New Hampshire: Avg. 2017 rate hike request revised down to 11.8% (but it's not good news)
2019 OPEN ENROLLMENT ENDS (most states)
Time: D H M S
Last month I estimated that the weighted average rate hike requested by New Hampshire carriers for the individual market was around 13.1% when you include the Premium Assistance (PAP) enrollees:
Today, I'm revising this estimate down a bit to 11.8%. Unfortunately, the reason behind this is not positive:
Community Health Options, a Lewiston-based health insurance cooperative, has gotten approval to withdraw from the New Hampshire insurance market in 2017.
The plan was approved this week by the Maine Bureau of Insurance, which has been monitoring CHO’s finances as it tries to recover from a $31 million loss in 2015. The nonprofit cooperative has set aside more than $45 million in reserves to try to avoid another big loss this year.
In 2014, CHO was the only cooperative in the nation set up to operate under the Affordable Care Act to turn a profit. But as it expanded in 2015, including a move into the New Hampshire market, its losses snowballed.
As of July 31, the insurer had 11,438 customers in New Hampshire and 65,188 in Maine. It has about 72 percent of the individual insurance market in Maine.
“Withdrawal from New Hampshire will allow Health Options to focus on its primary market in Maine and on rebuilding its reserves,” Maine’s insurance superintendent, Eric Cioppa, said in a statement announcing the decision. “In the past year, the company has worked to reduce expenses, improve operations and better align premium rates with claims experience. Consolidating their business is expected to further improve the company’s stability.”

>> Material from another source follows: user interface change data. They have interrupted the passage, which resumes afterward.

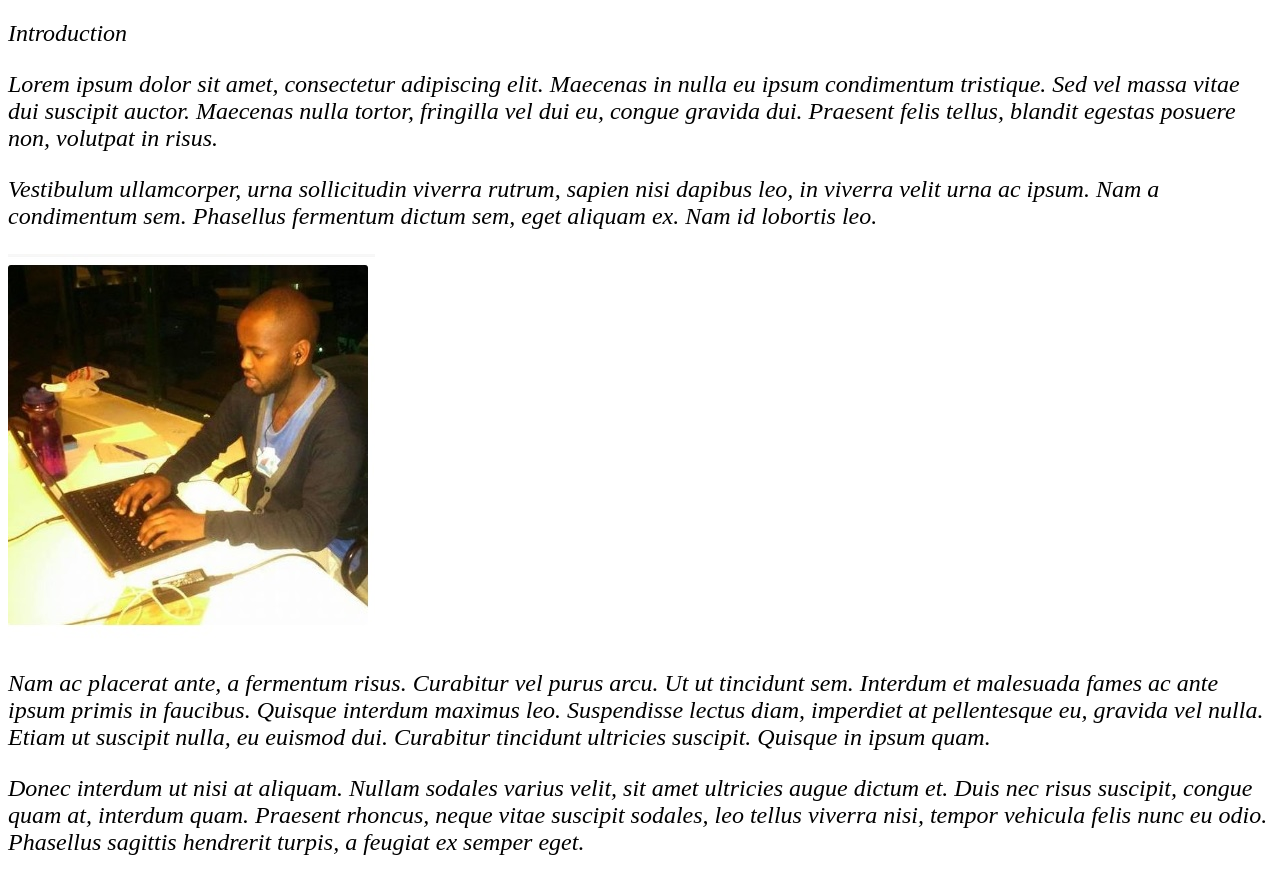
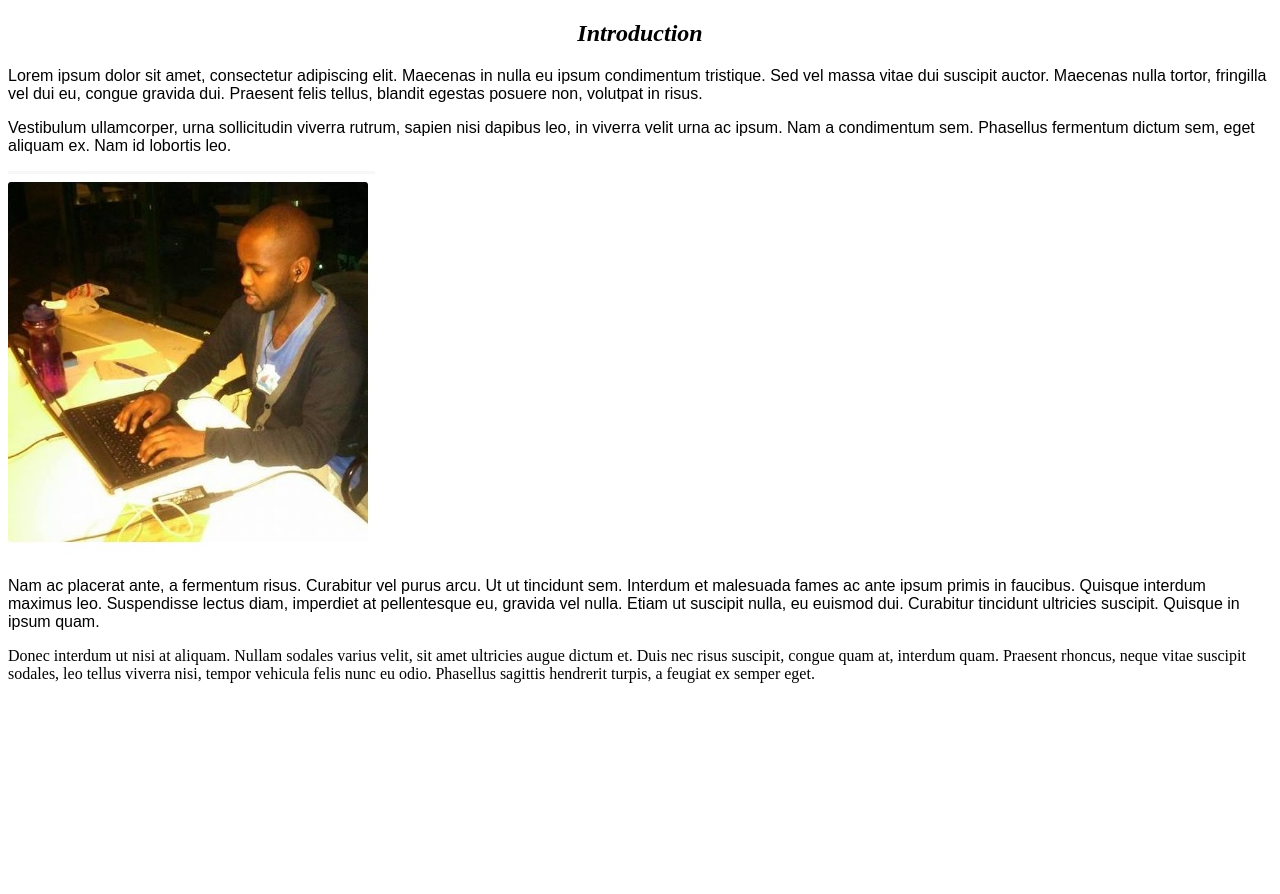
Before and after one commit to wmbotela/boring-lecture, a plain HTML site: page index.html in a window 1280 px wide. After the commit the page ends 800 px from the top, so only its background shows below. Drawn offline with Linux system fonts and the light colour scheme.

Commit message:
adds div tags to index.html and styles to main.css

```diff
--- a/css/main.css
+++ b/css/main.css
@@ -1,12 +1,9 @@
-#header{
-  font-weight: normal;
-  font-style: italic;
-  align-content: center;
+.intro{
+  text-align: center;
+  font-style:italic;
+
 
 }
-p.intro{
-
+.body{
+  font-family: sans-serif;
 }
-img.intro{
-
-}
--- a/index.html
+++ b/index.html
@@ -5,20 +5,21 @@
     <link href="css/main.css" rel="stylesheet" type="text/css">
     <title>Boring Lecture</title>
   </head>
-
-  <h2 class="intro" id="header">Introduction</p>
-
-  <p class="intro" id="para">Lorem ipsum dolor sit amet, consectetur adipiscing elit. Maecenas in nulla eu ipsum condimentum tristique.
+    <div class="intro">
+      <h2>Introduction</h2>
+    </div>
+    <div class="body">
+  <p>Lorem ipsum dolor sit amet, consectetur adipiscing elit. Maecenas in nulla eu ipsum condimentum tristique.
     Sed vel massa vitae dui suscipit auctor. Maecenas nulla tortor, fringilla vel dui eu, congue gravida dui.
     Praesent felis tellus, blandit egestas posuere non, volutpat in risus.</p>
 
-  <p class="intro"> Vestibulum ullamcorper, urna sollicitudin viverra rutrum, sapien nisi dapibus leo, in viverra velit urna ac ipsum.
+  <p> Vestibulum ullamcorper, urna sollicitudin viverra rutrum, sapien nisi dapibus leo, in viverra velit urna ac ipsum.
     Nam a condimentum sem. Phasellus fermentum dictum sem, eget aliquam ex. Nam id lobortis leo.</p>
-  <img class="intro"id="ime" src="img/lec.jpg" alt="A picture of the lecturer">
+  <img src="img/lec.jpg" alt="A picture of the lecturer">
   <p>Nam ac placerat ante, a fermentum risus. Curabitur vel purus arcu. Ut ut tincidunt sem. Interdum et malesuada fames ac ante ipsum primis in faucibus.
     Quisque interdum maximus leo. Suspendisse lectus diam, imperdiet at pellentesque eu, gravida vel nulla.
     Etiam ut suscipit nulla, eu euismod dui. Curabitur tincidunt ultricies suscipit. Quisque in ipsum quam.</p>
-
+  </div>
   <p>Donec interdum ut nisi at aliquam. Nullam sodales varius velit, sit amet ultricies augue dictum et.
     Duis nec risus suscipit, congue quam at, interdum quam. Praesent rhoncus, neque vitae suscipit sodales,
     leo tellus viverra nisi, tempor vehicula felis nunc eu odio. Phasellus sagittis hendrerit turpis, a feugiat ex semper eget.</p>
```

The reason for the discrepancy between the 3,482 figure I had and the 11,438 number in the article is most likely because the higher number includes off-exchange enrollees. If so, this is highly unusual, since most of the other Co-Ops (which only came into existence since 2014 under the ACA) focus most of their efforts on exchange-based enrollment. However, this is a bit of a moot point since I now have to remove CHO from the New Hampshire spreadsheet entirely, giving a revised table like so:
CHO only has a small portion of the NH indy market, but they had been asking for a whopping 43% rate hike. By removing them completely, the weighted average for the other 4 carriers still participating in the market drops a bit...but it still means over 11,000 more people will have to shop around for new coverage.
On the other hand, unlike most of the other Co-Op woes, this one sounds like it really isn't too serious--they're really just reverting back to their original base in Maine, and there's a second Co-Op still operating in New Hampshire anyway (Minuteman):
In its latest update on CHO’s finances, the bureau said the cooperative is continuing to track closely to the plan laid out at the beginning of the year to restore its financial stability. It posted its second quarter results Wednesday.
Paid and incurred claims were both lower than the plan expected in July, and expenses were slightly higher than the plan for the month, but are lower on a year-to-date basis. The cooperative’s net loss for the month was 13 percent better than the plan, but is 5.6 percent worse for the year to date.
“In summary, CHO’s reported year-to-date results for 2016 business and operations through the first seven months of 2016 were generally consistent with its plan,” the bureau concluded.